Circe, Marilyn Miller, author; Perdita Weeks, narrator
In this re-imagined story of the Greek goddess Circe, Marilyn Miller has done a wonderful job of bringing her to life. The narrator is superb, as she uses different voices and stress points to make each character unique. I studied Greek mythology in College, many years ago, and her presentation evoked many pleasant memories for me. I really enjoyed listening to it and remembering the history it portrayed of Troy and Sparta, the Titans and the Olympians. I remembered and re-imagined with her, all of the heroes, heroines, and villains, that I had once loved reading about. Although she was considered a minor goddess, Circe’s interactions with Odysseus, Athena, Daedalus, Prometheus, Hermes, Zeus, the Cyclops, Trident, Helios, Scylla, Penelope, the Sirens, and many more, were fascinating.
The relationship between the gods, goddesses and mortals was very creative, as was her handling of mysterious events during that time. Her interpretation of their bitterness and vengeful behavior was illuminating. People in modern times are sometimes as arrogant and petty, vindictive and unforgiving toward each other. The pride and arrogance sometimes resulted in remorse but in most cases the behavior simply proved how unrewarding and detrimental it could be. It was difficult to trust mortals or the gods.
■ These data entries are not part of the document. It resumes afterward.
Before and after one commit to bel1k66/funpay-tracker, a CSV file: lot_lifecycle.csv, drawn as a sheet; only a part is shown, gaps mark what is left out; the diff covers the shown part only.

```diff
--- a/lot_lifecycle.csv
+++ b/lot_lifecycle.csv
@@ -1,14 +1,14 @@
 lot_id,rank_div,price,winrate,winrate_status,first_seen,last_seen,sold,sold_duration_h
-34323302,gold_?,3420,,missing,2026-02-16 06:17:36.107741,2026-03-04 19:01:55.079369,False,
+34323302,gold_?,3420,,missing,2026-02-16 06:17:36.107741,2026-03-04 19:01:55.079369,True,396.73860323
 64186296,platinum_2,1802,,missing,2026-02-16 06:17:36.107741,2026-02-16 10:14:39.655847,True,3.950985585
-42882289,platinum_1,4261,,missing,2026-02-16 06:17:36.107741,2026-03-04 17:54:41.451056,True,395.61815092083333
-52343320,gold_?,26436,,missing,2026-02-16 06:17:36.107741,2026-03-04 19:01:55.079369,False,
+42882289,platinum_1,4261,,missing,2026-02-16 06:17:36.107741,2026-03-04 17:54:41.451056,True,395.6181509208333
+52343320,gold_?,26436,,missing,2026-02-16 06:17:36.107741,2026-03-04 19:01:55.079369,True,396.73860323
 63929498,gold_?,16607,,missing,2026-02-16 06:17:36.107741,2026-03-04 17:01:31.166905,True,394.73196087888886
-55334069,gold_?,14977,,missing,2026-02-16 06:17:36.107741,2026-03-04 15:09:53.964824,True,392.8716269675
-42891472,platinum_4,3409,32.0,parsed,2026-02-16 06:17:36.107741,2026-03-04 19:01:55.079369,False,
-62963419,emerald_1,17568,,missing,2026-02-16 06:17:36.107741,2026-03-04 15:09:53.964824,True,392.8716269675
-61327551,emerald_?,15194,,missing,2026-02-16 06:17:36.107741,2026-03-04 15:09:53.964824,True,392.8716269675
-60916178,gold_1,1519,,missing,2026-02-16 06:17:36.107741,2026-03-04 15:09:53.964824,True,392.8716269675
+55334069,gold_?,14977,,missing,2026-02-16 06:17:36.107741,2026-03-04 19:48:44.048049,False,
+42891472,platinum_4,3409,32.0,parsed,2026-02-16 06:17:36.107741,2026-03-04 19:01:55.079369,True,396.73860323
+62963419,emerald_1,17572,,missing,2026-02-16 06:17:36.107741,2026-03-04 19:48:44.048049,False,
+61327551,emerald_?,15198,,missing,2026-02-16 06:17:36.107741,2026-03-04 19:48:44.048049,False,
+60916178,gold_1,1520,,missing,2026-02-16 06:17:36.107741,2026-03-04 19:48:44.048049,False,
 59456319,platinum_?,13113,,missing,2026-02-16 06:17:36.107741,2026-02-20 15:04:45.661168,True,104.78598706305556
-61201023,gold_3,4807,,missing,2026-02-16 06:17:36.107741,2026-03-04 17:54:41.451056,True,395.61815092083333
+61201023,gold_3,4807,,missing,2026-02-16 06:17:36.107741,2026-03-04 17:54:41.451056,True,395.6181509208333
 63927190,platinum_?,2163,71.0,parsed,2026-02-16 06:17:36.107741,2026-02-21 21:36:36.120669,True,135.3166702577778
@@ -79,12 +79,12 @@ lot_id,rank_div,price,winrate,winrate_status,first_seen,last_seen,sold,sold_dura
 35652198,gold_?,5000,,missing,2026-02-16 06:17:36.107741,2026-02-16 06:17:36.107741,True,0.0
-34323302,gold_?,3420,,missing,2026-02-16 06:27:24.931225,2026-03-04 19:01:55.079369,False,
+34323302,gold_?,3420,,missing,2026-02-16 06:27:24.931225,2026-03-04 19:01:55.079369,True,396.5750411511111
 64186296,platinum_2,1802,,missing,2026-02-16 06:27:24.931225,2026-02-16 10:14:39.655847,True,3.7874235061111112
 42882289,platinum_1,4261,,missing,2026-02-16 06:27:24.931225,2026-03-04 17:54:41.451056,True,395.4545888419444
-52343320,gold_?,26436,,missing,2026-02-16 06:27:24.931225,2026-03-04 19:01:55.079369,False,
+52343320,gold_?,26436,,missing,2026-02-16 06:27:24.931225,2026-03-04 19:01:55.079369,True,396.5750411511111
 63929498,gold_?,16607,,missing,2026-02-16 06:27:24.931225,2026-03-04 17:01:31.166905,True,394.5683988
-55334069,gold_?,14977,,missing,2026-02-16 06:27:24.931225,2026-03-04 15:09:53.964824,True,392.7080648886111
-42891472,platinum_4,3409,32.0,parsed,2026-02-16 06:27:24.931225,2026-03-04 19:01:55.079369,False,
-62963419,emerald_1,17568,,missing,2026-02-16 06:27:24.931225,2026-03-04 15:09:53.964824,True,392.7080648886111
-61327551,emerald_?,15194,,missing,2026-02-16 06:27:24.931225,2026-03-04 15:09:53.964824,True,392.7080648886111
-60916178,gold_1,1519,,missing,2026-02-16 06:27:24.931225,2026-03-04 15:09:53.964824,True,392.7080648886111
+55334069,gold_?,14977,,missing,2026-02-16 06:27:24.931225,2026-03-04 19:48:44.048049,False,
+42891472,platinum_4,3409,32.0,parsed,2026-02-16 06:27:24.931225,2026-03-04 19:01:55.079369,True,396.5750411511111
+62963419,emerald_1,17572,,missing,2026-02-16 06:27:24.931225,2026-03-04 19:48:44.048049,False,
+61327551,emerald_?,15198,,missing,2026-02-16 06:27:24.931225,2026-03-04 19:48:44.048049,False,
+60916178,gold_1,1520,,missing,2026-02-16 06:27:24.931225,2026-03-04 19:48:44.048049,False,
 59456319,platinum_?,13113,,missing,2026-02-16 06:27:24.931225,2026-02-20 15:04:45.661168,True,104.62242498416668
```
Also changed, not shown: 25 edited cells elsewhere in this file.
The gods had no interest in mortals other than to use them as playthings, to be toyed with and then disposed of, but in some rare cases, some of the gods were kinder. To most, humans held no real value, though. The lesser gods, had less power and they had to be more clever or use magic and witchcraft to better their superiors who even chose to punish them. Imagine a punishment that lasted into eternity…the torture, the torment, the hopelessness. gods and goddesses were immortal and simply existed to please themselves. Any who defied or broke the rules paid dearly.
If you loved the Greek classics, you will love Miller’s reinterpretation of Circe.